Task requirements >> Write out every entry exactly; the pictures do not belong in the copy.

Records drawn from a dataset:
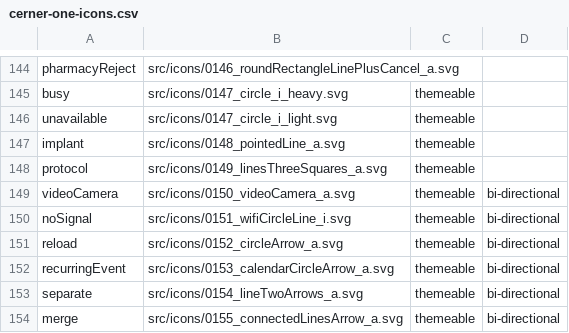
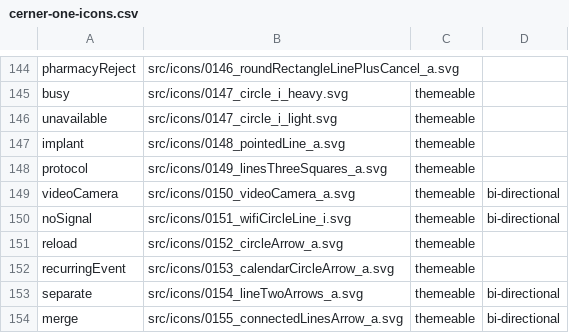
Before and after one commit to cerner/terra-core, a CSV file: packages/terra-icon/lib/cerner-one-icons.csv, drawn as a sheet; only a part is shown, gaps mark what is left out.

Commit message:
update to new one-cerner-style-icons commit

```diff
--- a/packages/terra-icon/lib/cerner-one-icons.csv
+++ b/packages/terra-icon/lib/cerner-one-icons.csv
@@ -150,4 +150,4 @@ videoCamera,src/icons/0150_videoCamera_a.svg,themeable ,bi-directional
 noSignal,src/icons/0151_wifiCircleLine_i.svg,themeable ,bi-directional
-reload,src/icons/0152_circleArrow_a.svg,themeable ,bi-directional
-recurringEvent,src/icons/0153_calendarCircleArrow_a.svg,themeable ,bi-directional
+reload,src/icons/0152_circleArrow_a.svg,themeable ,
+recurringEvent,src/icons/0153_calendarCircleArrow_a.svg,themeable ,
 separate,src/icons/0154_lineTwoArrows_a.svg,themeable ,bi-directional
```
Also changed, not shown: packages/terra-icon/src/cerner-one-icons.csv, 9 other files.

Output for this exercise >>
Before and after one commit to cerner/terra-core, a CSV file: packages/terra-icon/lib/cerner-one-icons.csv, drawn as a sheet; only a part is shown, gaps mark what is left out.

Commit message:
update to new one-cerner-style-icons commit

```diff
--- a/packages/terra-icon/lib/cerner-one-icons.csv
+++ b/packages/terra-icon/lib/cerner-one-icons.csv
@@ -150,4 +150,4 @@ videoCamera,src/icons/0150_videoCamera_a.svg,themeable ,bi-directional
 noSignal,src/icons/0151_wifiCircleLine_i.svg,themeable ,bi-directional
-reload,src/icons/0152_circleArrow_a.svg,themeable ,bi-directional
-recurringEvent,src/icons/0153_calendarCircleArrow_a.svg,themeable ,bi-directional
+reload,src/icons/0152_circleArrow_a.svg,themeable ,
+recurringEvent,src/icons/0153_calendarCircleArrow_a.svg,themeable ,
 separate,src/icons/0154_lineTwoArrows_a.svg,themeable ,bi-directional
```
Also changed, not shown: packages/terra-icon/src/cerner-one-icons.csv, 9 other files.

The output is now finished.